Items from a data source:
__________

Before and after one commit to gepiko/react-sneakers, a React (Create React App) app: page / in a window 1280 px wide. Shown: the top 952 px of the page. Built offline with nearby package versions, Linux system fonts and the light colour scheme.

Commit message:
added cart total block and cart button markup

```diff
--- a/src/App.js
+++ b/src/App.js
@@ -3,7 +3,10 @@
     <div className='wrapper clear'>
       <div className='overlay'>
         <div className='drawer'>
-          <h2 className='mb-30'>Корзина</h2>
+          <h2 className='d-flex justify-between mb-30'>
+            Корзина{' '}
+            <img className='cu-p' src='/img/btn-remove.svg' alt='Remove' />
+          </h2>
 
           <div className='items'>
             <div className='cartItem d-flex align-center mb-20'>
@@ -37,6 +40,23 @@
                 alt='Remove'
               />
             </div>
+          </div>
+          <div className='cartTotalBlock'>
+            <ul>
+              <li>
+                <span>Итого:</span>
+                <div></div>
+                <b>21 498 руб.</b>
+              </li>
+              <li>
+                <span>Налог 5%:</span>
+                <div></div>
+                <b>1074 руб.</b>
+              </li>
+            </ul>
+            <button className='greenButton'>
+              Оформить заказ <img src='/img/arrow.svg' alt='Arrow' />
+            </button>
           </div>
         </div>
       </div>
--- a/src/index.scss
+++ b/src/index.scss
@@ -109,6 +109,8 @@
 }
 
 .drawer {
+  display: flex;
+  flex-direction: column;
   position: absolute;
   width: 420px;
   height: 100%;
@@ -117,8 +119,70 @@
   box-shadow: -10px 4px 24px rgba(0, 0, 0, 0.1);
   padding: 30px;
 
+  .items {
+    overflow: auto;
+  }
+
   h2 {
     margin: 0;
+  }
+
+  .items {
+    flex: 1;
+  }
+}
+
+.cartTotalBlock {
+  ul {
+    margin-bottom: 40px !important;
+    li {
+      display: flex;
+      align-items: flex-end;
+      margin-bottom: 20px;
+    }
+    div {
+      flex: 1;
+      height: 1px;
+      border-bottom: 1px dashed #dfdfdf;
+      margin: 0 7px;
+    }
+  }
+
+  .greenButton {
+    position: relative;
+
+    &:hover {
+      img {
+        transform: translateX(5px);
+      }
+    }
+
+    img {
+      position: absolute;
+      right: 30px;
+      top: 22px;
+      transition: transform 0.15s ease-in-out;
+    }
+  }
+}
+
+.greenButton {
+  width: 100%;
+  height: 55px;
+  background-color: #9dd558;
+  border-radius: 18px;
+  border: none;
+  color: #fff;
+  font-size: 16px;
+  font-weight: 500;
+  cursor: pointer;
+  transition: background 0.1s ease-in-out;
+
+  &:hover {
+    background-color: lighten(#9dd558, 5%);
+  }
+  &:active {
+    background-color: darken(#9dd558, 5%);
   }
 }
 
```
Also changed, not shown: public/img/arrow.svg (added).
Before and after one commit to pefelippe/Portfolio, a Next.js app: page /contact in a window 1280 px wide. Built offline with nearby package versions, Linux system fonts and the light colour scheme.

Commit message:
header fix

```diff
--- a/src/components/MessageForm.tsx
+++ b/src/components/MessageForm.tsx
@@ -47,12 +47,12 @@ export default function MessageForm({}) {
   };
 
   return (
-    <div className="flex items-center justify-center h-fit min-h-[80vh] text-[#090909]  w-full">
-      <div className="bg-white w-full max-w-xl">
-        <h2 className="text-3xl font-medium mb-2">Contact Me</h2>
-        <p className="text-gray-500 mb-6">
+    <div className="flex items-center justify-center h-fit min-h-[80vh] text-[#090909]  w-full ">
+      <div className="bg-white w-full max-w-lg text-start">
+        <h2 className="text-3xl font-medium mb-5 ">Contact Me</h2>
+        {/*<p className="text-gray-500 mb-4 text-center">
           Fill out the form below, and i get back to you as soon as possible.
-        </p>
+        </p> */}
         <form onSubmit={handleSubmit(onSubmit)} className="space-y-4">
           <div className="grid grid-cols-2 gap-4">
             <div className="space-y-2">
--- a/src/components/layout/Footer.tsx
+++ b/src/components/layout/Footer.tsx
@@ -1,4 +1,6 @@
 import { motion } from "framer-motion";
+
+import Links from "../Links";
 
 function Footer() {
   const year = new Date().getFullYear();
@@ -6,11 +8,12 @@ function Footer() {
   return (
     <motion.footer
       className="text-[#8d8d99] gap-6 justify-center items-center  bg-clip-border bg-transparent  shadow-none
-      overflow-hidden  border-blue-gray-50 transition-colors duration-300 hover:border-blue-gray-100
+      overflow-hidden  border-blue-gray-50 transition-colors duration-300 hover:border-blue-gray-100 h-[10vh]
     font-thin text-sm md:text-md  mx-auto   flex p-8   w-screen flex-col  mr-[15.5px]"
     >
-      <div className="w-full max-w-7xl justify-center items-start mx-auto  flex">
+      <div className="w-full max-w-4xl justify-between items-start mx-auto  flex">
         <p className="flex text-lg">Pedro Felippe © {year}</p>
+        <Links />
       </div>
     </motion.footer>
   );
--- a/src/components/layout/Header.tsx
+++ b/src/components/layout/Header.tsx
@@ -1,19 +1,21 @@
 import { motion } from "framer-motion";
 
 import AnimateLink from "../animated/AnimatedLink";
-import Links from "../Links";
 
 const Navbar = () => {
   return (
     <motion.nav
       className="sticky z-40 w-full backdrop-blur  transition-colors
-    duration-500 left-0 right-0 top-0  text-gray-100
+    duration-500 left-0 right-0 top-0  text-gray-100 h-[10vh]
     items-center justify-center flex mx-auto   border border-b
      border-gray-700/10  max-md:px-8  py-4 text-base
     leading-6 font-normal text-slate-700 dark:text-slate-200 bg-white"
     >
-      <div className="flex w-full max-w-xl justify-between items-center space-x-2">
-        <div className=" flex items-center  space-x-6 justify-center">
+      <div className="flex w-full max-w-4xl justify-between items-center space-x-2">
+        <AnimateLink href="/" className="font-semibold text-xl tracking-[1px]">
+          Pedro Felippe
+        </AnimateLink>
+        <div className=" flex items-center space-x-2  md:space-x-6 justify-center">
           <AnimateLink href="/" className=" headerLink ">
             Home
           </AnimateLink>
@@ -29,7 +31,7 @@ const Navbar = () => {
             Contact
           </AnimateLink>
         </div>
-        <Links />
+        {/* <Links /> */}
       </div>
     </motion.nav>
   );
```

__________

Your task is to restate every record word for word.

Before and after one commit to gepiko/react-sneakers, a React (Create React App) app: page / in a window 1280 px wide. Shown: the top 952 px of the page. Built offline with nearby package versions, Linux system fonts and the light colour scheme.

Commit message:
added cart total block and cart button markup

```diff
--- a/src/App.js
+++ b/src/App.js
@@ -3,7 +3,10 @@
     <div className='wrapper clear'>
       <div className='overlay'>
         <div className='drawer'>
-          <h2 className='mb-30'>Корзина</h2>
+          <h2 className='d-flex justify-between mb-30'>
+            Корзина{' '}
+            <img className='cu-p' src='/img/btn-remove.svg' alt='Remove' />
+          </h2>
 
           <div className='items'>
             <div className='cartItem d-flex align-center mb-20'>
@@ -37,6 +40,23 @@
                 alt='Remove'
               />
             </div>
+          </div>
+          <div className='cartTotalBlock'>
+            <ul>
+              <li>
+                <span>Итого:</span>
+                <div></div>
+                <b>21 498 руб.</b>
+              </li>
+              <li>
+                <span>Налог 5%:</span>
+                <div></div>
+                <b>1074 руб.</b>
+              </li>
+            </ul>
+            <button className='greenButton'>
+              Оформить заказ <img src='/img/arrow.svg' alt='Arrow' />
+            </button>
           </div>
         </div>
       </div>
--- a/src/index.scss
+++ b/src/index.scss
@@ -109,6 +109,8 @@
 }
 
 .drawer {
+  display: flex;
+  flex-direction: column;
   position: absolute;
   width: 420px;
   height: 100%;
@@ -117,8 +119,70 @@
   box-shadow: -10px 4px 24px rgba(0, 0, 0, 0.1);
   padding: 30px;
 
+  .items {
+    overflow: auto;
+  }
+
   h2 {
     margin: 0;
+  }
+
+  .items {
+    flex: 1;
+  }
+}
+
+.cartTotalBlock {
+  ul {
+    margin-bottom: 40px !important;
+    li {
+      display: flex;
+      align-items: flex-end;
+      margin-bottom: 20px;
+    }
+    div {
+      flex: 1;
+      height: 1px;
+      border-bottom: 1px dashed #dfdfdf;
+      margin: 0 7px;
+    }
+  }
+
+  .greenButton {
+    position: relative;
+
+    &:hover {
+      img {
+        transform: translateX(5px);
+      }
+    }
+
+    img {
+      position: absolute;
+      right: 30px;
+      top: 22px;
+      transition: transform 0.15s ease-in-out;
+    }
+  }
+}
+
+.greenButton {
+  width: 100%;
+  height: 55px;
+  background-color: #9dd558;
+  border-radius: 18px;
+  border: none;
+  color: #fff;
+  font-size: 16px;
+  font-weight: 500;
+  cursor: pointer;
+  transition: background 0.1s ease-in-out;
+
+  &:hover {
+    background-color: lighten(#9dd558, 5%);
+  }
+  &:active {
+    background-color: darken(#9dd558, 5%);
   }
 }
 
```
Also changed, not shown: public/img/arrow.svg (added).
Before and after one commit to pefelippe/Portfolio, a Next.js app: page /contact in a window 1280 px wide. Built offline with nearby package versions, Linux system fonts and the light colour scheme.

Commit message:
header fix

```diff
--- a/src/components/MessageForm.tsx
+++ b/src/components/MessageForm.tsx
@@ -47,12 +47,12 @@ export default function MessageForm({}) {
   };
 
   return (
-    <div className="flex items-center justify-center h-fit min-h-[80vh] text-[#090909]  w-full">
-      <div className="bg-white w-full max-w-xl">
-        <h2 className="text-3xl font-medium mb-2">Contact Me</h2>
-        <p className="text-gray-500 mb-6">
+    <div className="flex items-center justify-center h-fit min-h-[80vh] text-[#090909]  w-full ">
+      <div className="bg-white w-full max-w-lg text-start">
+        <h2 className="text-3xl font-medium mb-5 ">Contact Me</h2>
+        {/*<p className="text-gray-500 mb-4 text-center">
           Fill out the form below, and i get back to you as soon as possible.
-        </p>
+        </p> */}
         <form onSubmit={handleSubmit(onSubmit)} className="space-y-4">
           <div className="grid grid-cols-2 gap-4">
             <div className="space-y-2">
--- a/src/components/layout/Footer.tsx
+++ b/src/components/layout/Footer.tsx
@@ -1,4 +1,6 @@
 import { motion } from "framer-motion";
+
+import Links from "../Links";
 
 function Footer() {
   const year = new Date().getFullYear();
@@ -6,11 +8,12 @@ function Footer() {
   return (
     <motion.footer
       className="text-[#8d8d99] gap-6 justify-center items-center  bg-clip-border bg-transparent  shadow-none
-      overflow-hidden  border-blue-gray-50 transition-colors duration-300 hover:border-blue-gray-100
+      overflow-hidden  border-blue-gray-50 transition-colors duration-300 hover:border-blue-gray-100 h-[10vh]
     font-thin text-sm md:text-md  mx-auto   flex p-8   w-screen flex-col  mr-[15.5px]"
     >
-      <div className="w-full max-w-7xl justify-center items-start mx-auto  flex">
+      <div className="w-full max-w-4xl justify-between items-start mx-auto  flex">
         <p className="flex text-lg">Pedro Felippe © {year}</p>
+        <Links />
       </div>
     </motion.footer>
   );
--- a/src/components/layout/Header.tsx
+++ b/src/components/layout/Header.tsx
@@ -1,19 +1,21 @@
 import { motion } from "framer-motion";
 
 import AnimateLink from "../animated/AnimatedLink";
-import Links from "../Links";
 
 const Navbar = () => {
   return (
     <motion.nav
       className="sticky z-40 w-full backdrop-blur  transition-colors
-    duration-500 left-0 right-0 top-0  text-gray-100
+    duration-500 left-0 right-0 top-0  text-gray-100 h-[10vh]
     items-center justify-center flex mx-auto   border border-b
      border-gray-700/10  max-md:px-8  py-4 text-base
     leading-6 font-normal text-slate-700 dark:text-slate-200 bg-white"
     >
-      <div className="flex w-full max-w-xl justify-between items-center space-x-2">
-        <div className=" flex items-center  space-x-6 justify-center">
+      <div className="flex w-full max-w-4xl justify-between items-center space-x-2">
+        <AnimateLink href="/" className="font-semibold text-xl tracking-[1px]">
+          Pedro Felippe
+        </AnimateLink>
+        <div className=" flex items-center space-x-2  md:space-x-6 justify-center">
           <AnimateLink href="/" className=" headerLink ">
             Home
           </AnimateLink>
@@ -29,7 +31,7 @@ const Navbar = () => {
             Contact
           </AnimateLink>
         </div>
-        <Links />
+        {/* <Links /> */}
       </div>
     </motion.nav>
   );
```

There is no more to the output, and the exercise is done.